Exercise objective. Locate each line in the records containing "tittle". Copy it.

Source records

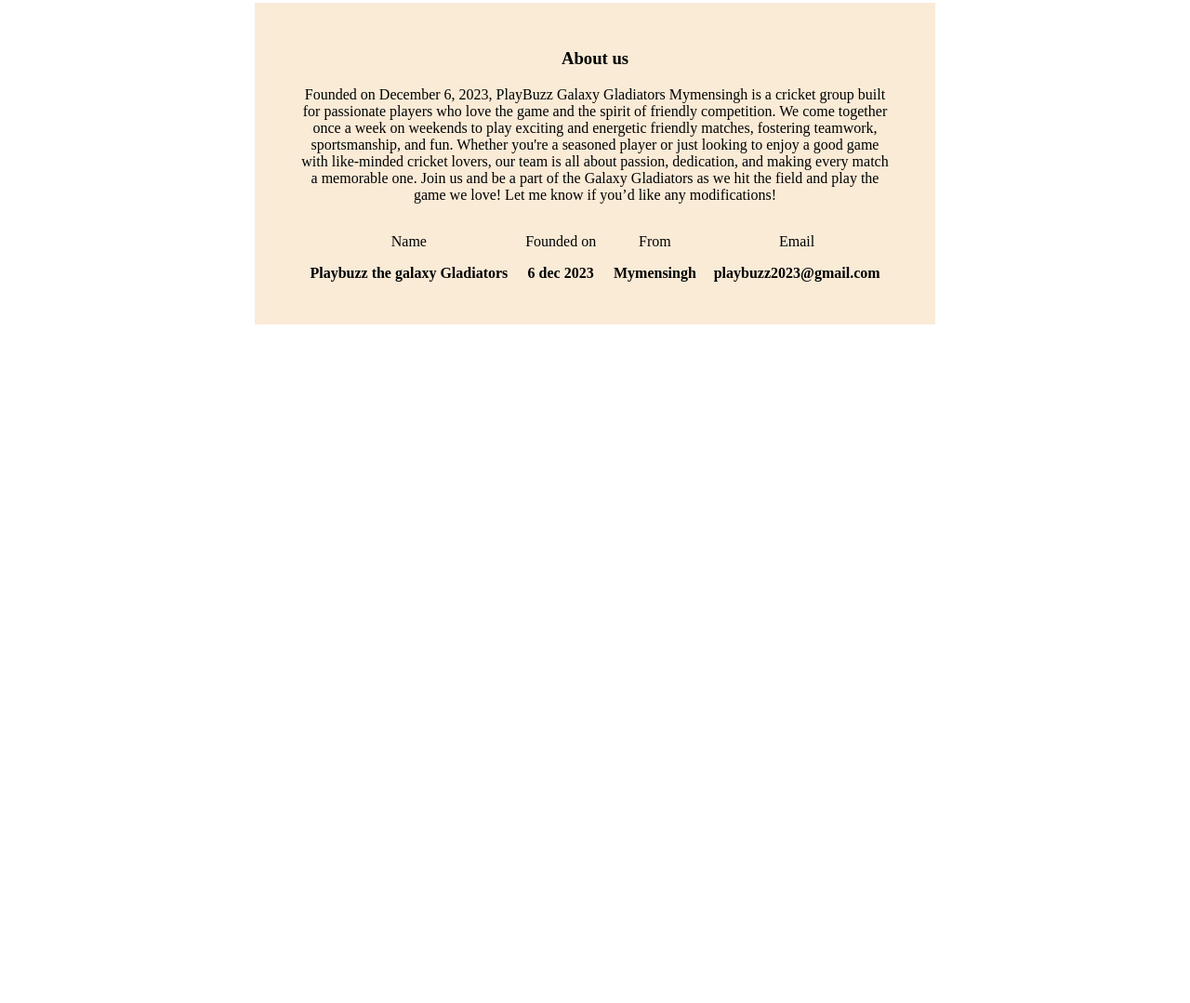
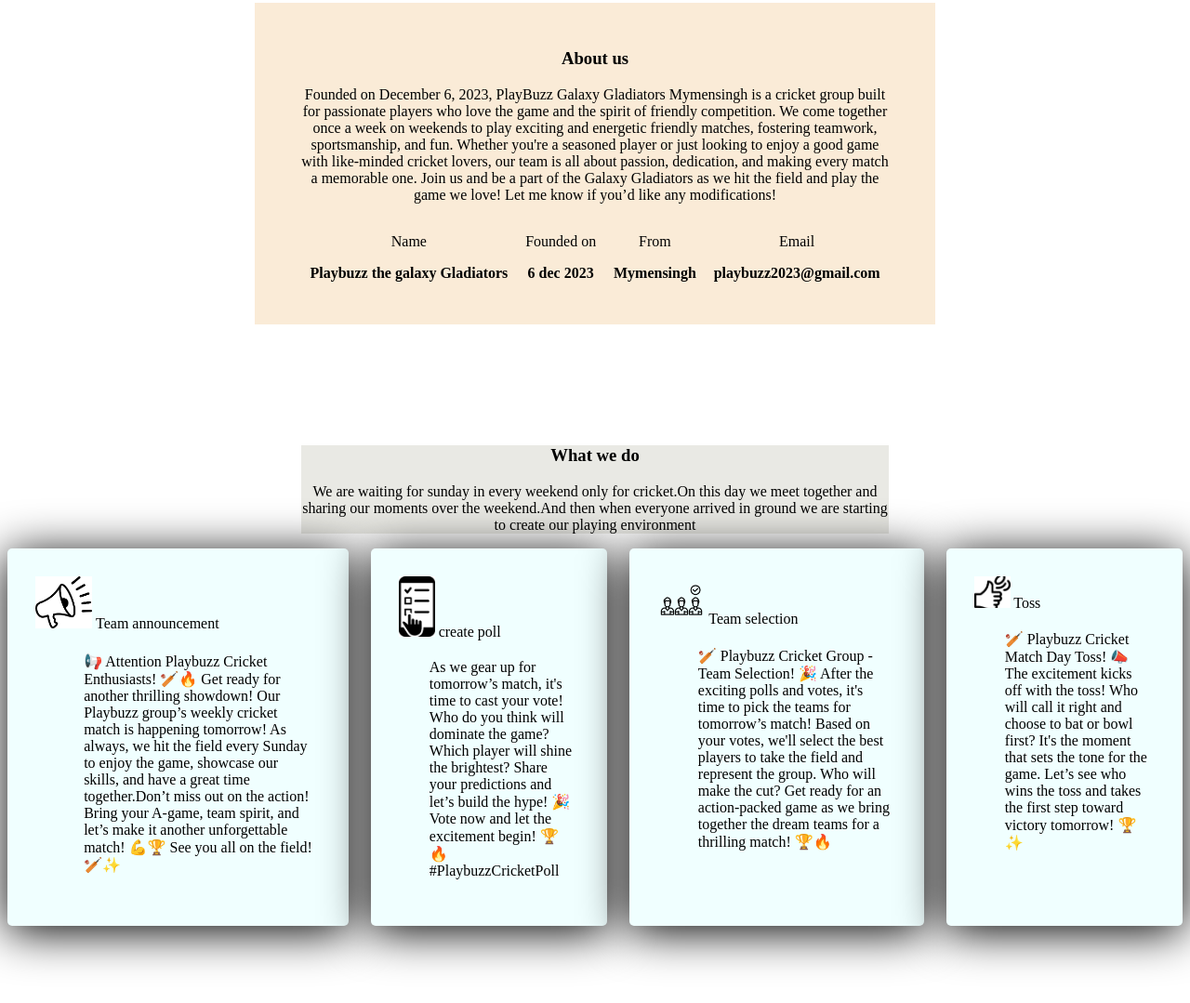
Before and after one commit to salmanrahman-810/playbuzz-web, a plain HTML site: page index.html in a window 1280 px wide. Shown: the part 773-1852 px from the top of the page at 93% size. Before the commit the page ends 1130 px from the top, so only its background shows below. Drawn offline with Linux system fonts and the light colour scheme.

Commit message:
added skill section

```diff
--- a/index.html
+++ b/index.html
@@ -65,6 +65,49 @@
             </div>
         </div>
     </section>
+    <section class="skills">
+        <div class="text-center">
+            <h3 class="section-tittle ">What we do</h3>
+        <p class="section-description ">We are  waiting for sunday in every weekend only for cricket.On this day we meet together and sharing our moments over the weekend.And then when everyone arrived in ground we are starting to create our playing environment</p>
+        </div>
+        <div class="skills-container">
+            <!-- .skill*4>img+skill-tittle+p.skill-description -->
+            <div class="skill">
+                <img class="img-width" src="images/icons/announcement.png " alt="">
+                <skill-tittle>Team announcement</skill-tittle>
+                <p class="skill-description">📢 Attention Playbuzz Cricket Enthusiasts! 🏏🔥
+
+                    Get ready for another thrilling showdown! Our Playbuzz group’s weekly cricket match is happening tomorrow! As always, we hit the field every Sunday to enjoy the game, showcase our skills, and have a great time together.Don’t miss out on the action! Bring your A-game, team spirit, and let’s make it another unforgettable match! 💪🏆
+
+                    See you all on the field! 🏏✨</p>
+            </div>
+            <div class="skill">
+                <img class="img-width" src="images/icons/polling.png" alt="">
+                <skill-tittle>create poll</skill-tittle>
+                <p class="skill-description">As we gear up for tomorrow’s match, it's time to cast your vote! Who do you think will dominate the game? Which player will shine the brightest? Share your predictions and let’s build the hype! 🎉
+
+                    Vote now and let the excitement begin! 🏆🔥 #PlaybuzzCricketPoll</p>
+            </div>
+            <div class="skill">
+                <img class="img-width" src="images/icons/team.png" alt="">
+                <skill-tittle>Team selection</skill-tittle>
+                <p class="skill-description">🏏 Playbuzz Cricket Group - Team Selection! 🎉
+
+                    After the exciting polls and votes, it's time to pick the teams for tomorrow’s match! Based on your votes, we'll select the best players to take the field and represent the group. Who will make the cut? Get ready for an action-packed game as we bring together the dream teams for a thrilling match! 🏆🔥</p>
+            </div>
+            <div class="skill">
+                <img class="img-width"  src="images/icons/toss.png" alt="">
+                <skill-tittle>Toss</skill-tittle>
+                <p class="skill-description">🏏 Playbuzz Cricket Match Day Toss! 📣
+
+                    The excitement kicks off with the toss! Who will call it right and choose to bat or bowl first? It's the moment that sets the tone for the game. Let’s see who wins the toss and takes the first step toward victory tomorrow! 🏆✨</p>
+            </div>
+
+        </div>
+
+
+    </section>
+
 
 </main>
 <footer>
--- a/styles/portfolio.css
+++ b/styles/portfolio.css
@@ -19,6 +19,19 @@
   }
   .title{
     margin: 5%;
+  }
+
+  /* shared style */
+  .text-center{
+   width: 50%;
+   margin-left: 25%;
+   background-color: rgb(233, 233, 228);
+    text-align: center;
+
+  }
+  main section{
+    margin-top: 130px;
+    margin-bottom: 130px;
   }
 /* header */
 header{
@@ -63,7 +76,7 @@ nav li a{
 
 
 }
-main{
+.about{
     background-color: antiquewhite;
     max-width: 50%;
     margin: 0 auto;
@@ -78,3 +91,25 @@ main{
     display: flex;
     justify-content: space-around;
 }
+.skills-container{
+
+    display: flex;
+    gap: 24px;
+    justify-content: space-between;
+
+}
+.skill{
+    background-color: azure;
+
+
+    padding: 30px;
+    border-radius: 5px;
+    box-shadow: 0px 6px 50px 0px black;
+}
+.img-width{
+    max-width: 20%;
+}
+.skill-description{
+   padding: 2%;
+    margin-left: 15%;
+}
```
Also changed, not shown: images/icons/announcement.png (added), images/icons/polling.png (added), images/icons/team-selection-icon-in-logotype-vector.jpg (added), images/icons/team.png (added), images/icons/toss.png (added).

Answer space.
+            <h3 class="section-tittle ">What we do</h3>
+            <!-- .skill*4>img+skill-tittle+p.skill-description -->
+                <skill-tittle>Team announcement</skill-tittle>
+                <skill-tittle>create poll</skill-tittle>
+                <skill-tittle>Team selection</skill-tittle>
+                <skill-tittle>Toss</skill-tittle>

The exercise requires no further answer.